When Divas Attack
By Michael Musto
Not since the immortal film King Kong vs. Godzilla has there been such a fierce battle of imposing creatures swatting each other away as they grasp for continued success (though these ladies are much better waxed).
Addicted to the spotlight -- and the dough -- these dames have come out of retirement more times than David Bowie or Tonya Harding. All at once, sexpots-turned-sexagenarians Cher and Bette Midler have been alternating at Las Vegas's Caesars Palace, along with another finely aged diva, Elton John. ('Does it get any gayer?' Midler quipped about this campy trinity); disco queen Donna Summer tried to get her album Crayons 'on the radio' as two other chanteuses, Grace Jones and Whitney Houston, were hot on her orthopedic (I'm joking) heels; and grand dames Madonna, Tina Turner, and Janet Jackson are all bravely facing the road again, while Liza Minnelli keeps on ticking against all odds, belting 'Cabaret' whenever you prop her face in front of a microphone. She's more indestructible than the 50-foot woman!
A modern-day Jurassic Park or an inspirational fable showing that 55 is the new 25? The latter, for sure. While these divas have to constantly remind newbies of who they are in between deep-tissue massages, they have years of know-how to help them do so while providing expert entertainment that sometimes even turns a profit. And so, en masse, they've gone on the attack to get you to love them all over again!

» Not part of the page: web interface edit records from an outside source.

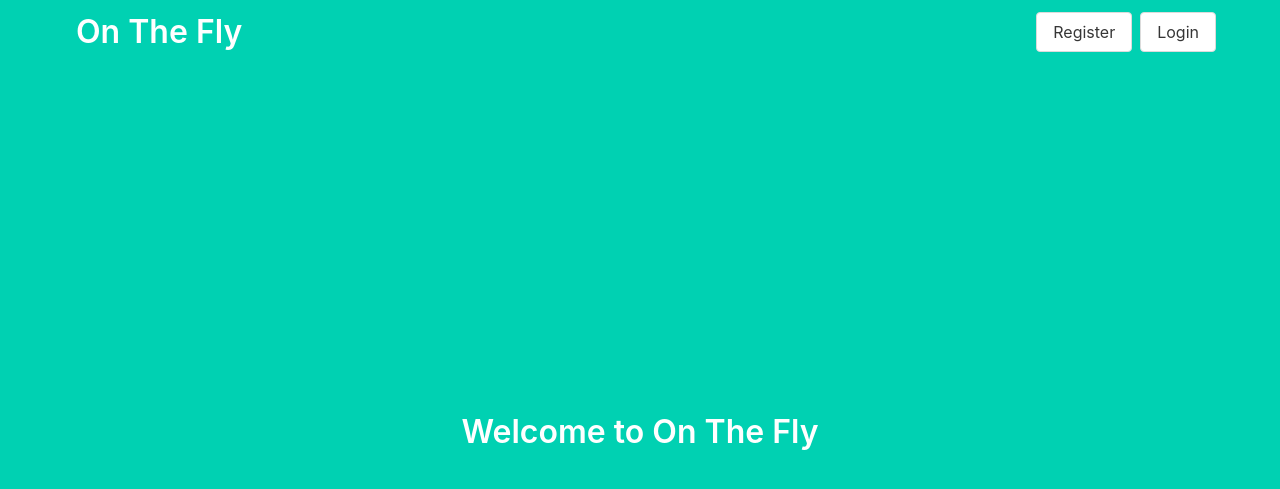
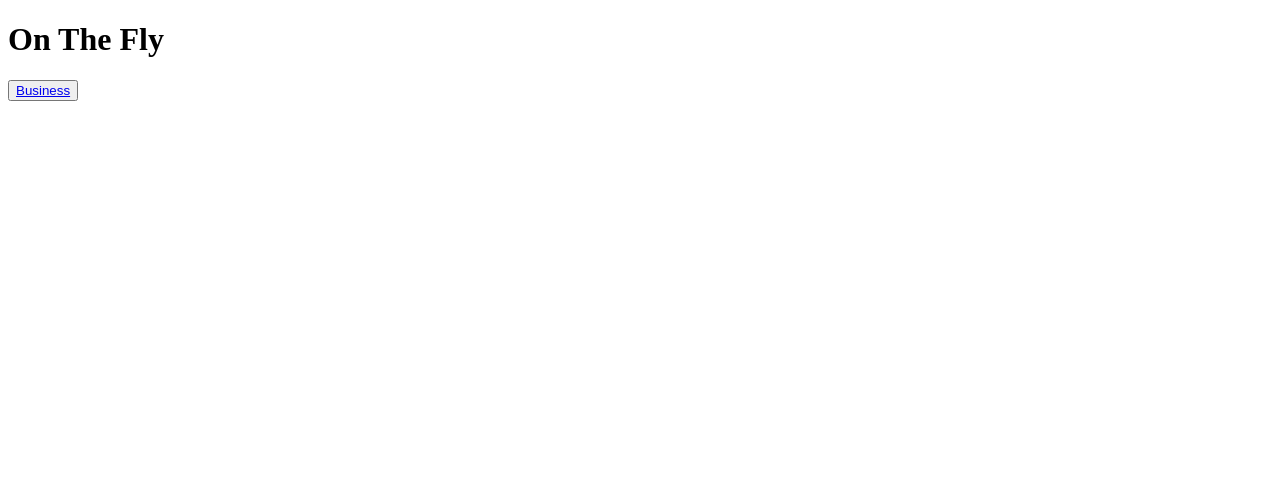
Before and after one commit to Maheshkumar-novice/On-The-Fly, a Flask app: page / in a window 1280 px wide. Shown: the top 489 px of the page. Run offline with Flask 3, Linux system fonts and the light colour scheme.

Commit message:
Create simple home page

```diff
--- /dev/null
+++ b/application/templates/base.html
@@ -0,0 +1,17 @@
+<!DOCTYPE html>
+<html lang="en">
+  <head>
+    <meta charset="UTF-8" />
+    <meta http-equiv="X-UA-Compatible" content="IE=edge" />
+    <meta name="viewport" content="width=device-width, initial-scale=1.0" />
+    <title>{{ title }}</title>
+    <!-- <link
+      rel="stylesheet"
+      href="https://cdn.jsdelivr.net/npm/bulma@0.9.4/css/bulma.min.css"
+    /> -->
+  </head>
+  <body>
+    {% block content %}
+    {% endblock content %}
+  </body>
+</html>
--- a/application/templates/home.html
+++ b/application/templates/home.html
@@ -1,44 +1,6 @@
-<!DOCTYPE html>
-<html lang="en">
-  <head>
-    <meta charset="UTF-8" />
-    <meta http-equiv="X-UA-Compatible" content="IE=edge" />
-    <meta name="viewport" content="width=device-width, initial-scale=1.0" />
-    <title>{{ title }}</title>
-    <link
-      rel="stylesheet"
-      href="https://cdn.jsdelivr.net/npm/bulma@0.9.4/css/bulma.min.css"
-    />
-  </head>
-  <body>
-    <section class="hero is-primary is-fullheight">
-      <div class="hero-head">
-        <nav class="navbar is-bordered">
-          <div class="container">
-            <div id="navMenu" class="navbar-menu">
-              <div class="navbar-start">
-                <a class="navbar-item title" href="{{ url_for('home') }}">
-                  On The Fly
-                </a>
-              </div>
+{% extends "base.html" %}
 
-              <div class="navbar-end">
-                <div class="navbar-item">
-                  <div class="buttons">
-                    <a class="button">Register</a>
-                    <a class="button">Login</a>
-                  </div>
-                </div>
-              </div>
-            </div>
-          </div>
-        </nav>
-      </div>
-      <div class="hero-body">
-        <div class="container has-text-centered">
-          <p class="title">Welcome to {{ title }}</p>
-        </div>
-      </div>
-    </section>
-  </body>
-</html>
+{% block content %}
+    <h1>On The Fly</h1>
+    <button><a href="{{ url_for('auth.get_business_signup_page') }}">Business</a></button>
+{% endblock content %}
```
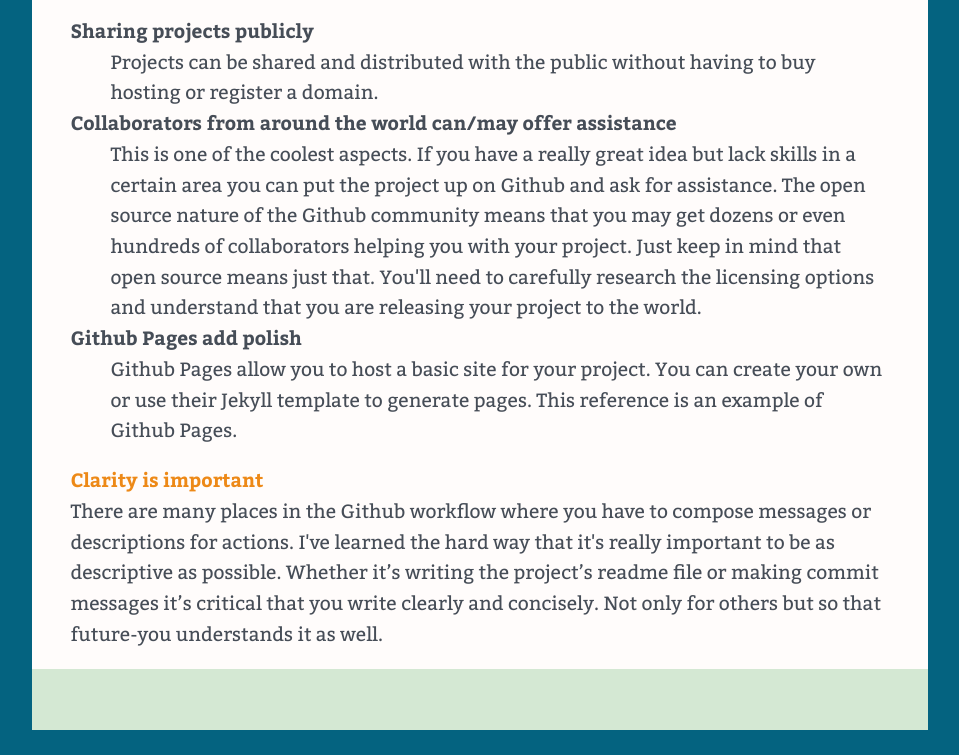
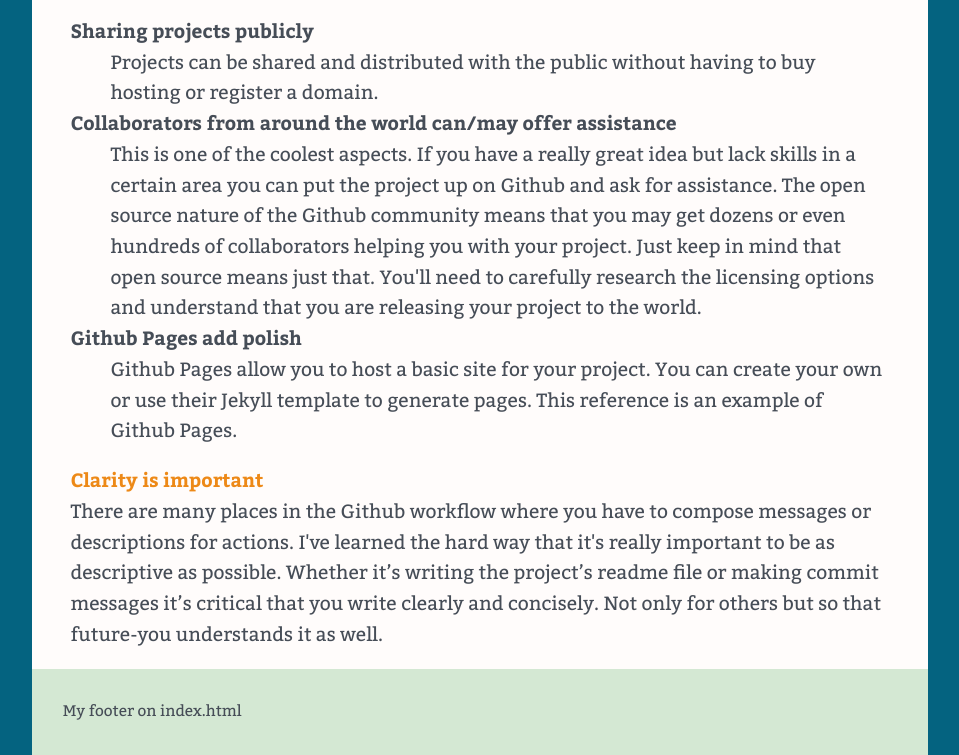
Before and after one commit to mmulumba/client-github, a plain HTML site: page 04_03/index.html in a window 1280 px wide. Shown: the part 2928-3683 px from the top of the page, without its empty margins (160-1119 px from the left). Before the commit the page ends 3658 px from the top, so only its background shows below. Drawn offline with nearby package versions, Linux system fonts and the light colour scheme.

Commit message:
Footer change

```diff
--- a/04_03/index.html
+++ b/04_03/index.html
@@ -92,7 +92,7 @@
       <figure></figure>
     </p>
     </main>
-    <footer>
+    <footer>  My footer on index.html
     </footer>
         <script>
 //use the modernizr load to load up external scripts. This will load the scripts asynchronously, but the order listed matters. Although it will load all scripts in parallel, it will execute them in the order listed
```
Also changed, not shown: 1 other file.
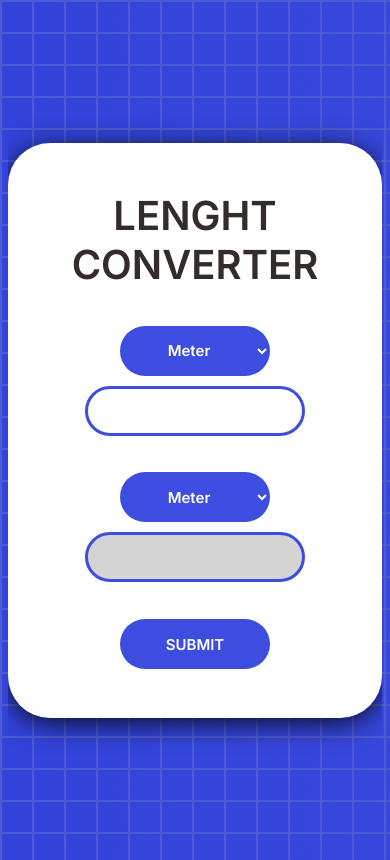
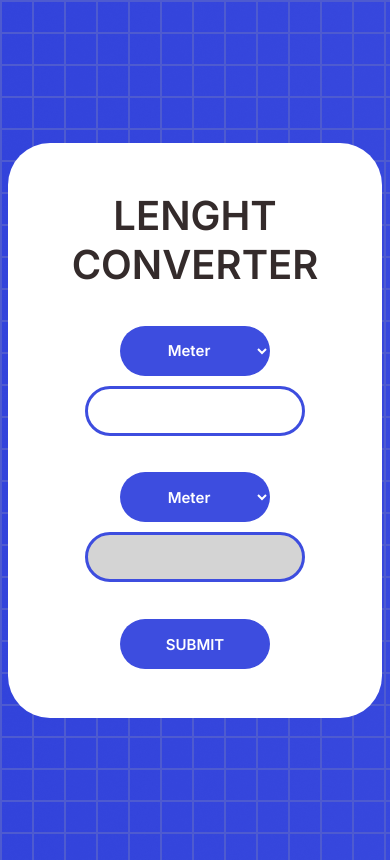
Before and after one commit to Maciej-Kaczmarczyk/Lenght-Converter, a plain HTML site: page index.html in a window 390 px wide. Drawn offline with Linux system fonts and the light colour scheme.

Commit message:
Add files via upload

```diff
--- a/style.css
+++ b/style.css
@@ -118,7 +118,6 @@
         width: 520px;
         height: 575px;
         border-radius: 42px;
-        box-shadow: 0px 5px 30px -3px;
         padding: 30px;
     }
     .input{
```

Of course, their most common trick is to simply employ a younger, hotter costar to add some contempo luster to their act. Madonna, 50, teamed with Justin Timberlake as cash registers ka-chinged; Turner, 68, launched a tour after her Grammy Awards duet with Beyonc' showed everyone who's boss; and reports claim Whitney is duetting with 23-year-old Brit sensation Leona Lewis (I guess she really believes 'the children are our future...').
And if all else fails, bring in the aerialists -- that's what Cher does during her stage show, presumably to fill time while she's segueing into another Bob Mackie. As a smooth-faced purveyor of spectacle, Cher will probably never become obsolete, especially since she's found the consummate home for her enjoyably questionable taste -- Las Vegas. That's clearly where this dino truly soars.
What's more, Cher -- like Tina, Liza, and Bette -- specializes in serving up the oldies, a reliable formula that backfires only when your audience eventually can't leave the house. More audaciously, Jackson (who's still living down her right breast and her older bro) and Summer came up with new music, but it hasn't granted either of them the Mariah-style comeback they needed. Whitney's also facing an uphill struggle (even with Leona Lewis and without Bobby Brown); long ago she became more famous for the way she sweated when going through customs than for temperature-raising love ballads or The Bodyguard. With her Dr. Frankenstein -- Clive Davis -- recently demoted, it's not certain that Whitney's Mothra-like wings can still take her to number 1.
But the winner is still Madonna, who this year forged forward and squeezed one more smash out of her loins. Is she losing energy? Hardly. In fact, she's the one who had to give vitamin shots to Timberlake. Cleverly, Madge inevitably calls on the red-hot collaborators du jour while slyly working the Internet for promotion. The only danger is that Madonna's hipness might seem a little rote these days. She's become more robot than gorgon, and one senses that her wiring might eventually wear down.
Still, like the other divas, she's simply doing what a gal's got to do to stay alive in the face of a radio biz that is repulsed by middle age. Bravo to her, Tina, and the rest for making it OK for seasoned broads to push some buttons and open others. May they all have monster hits!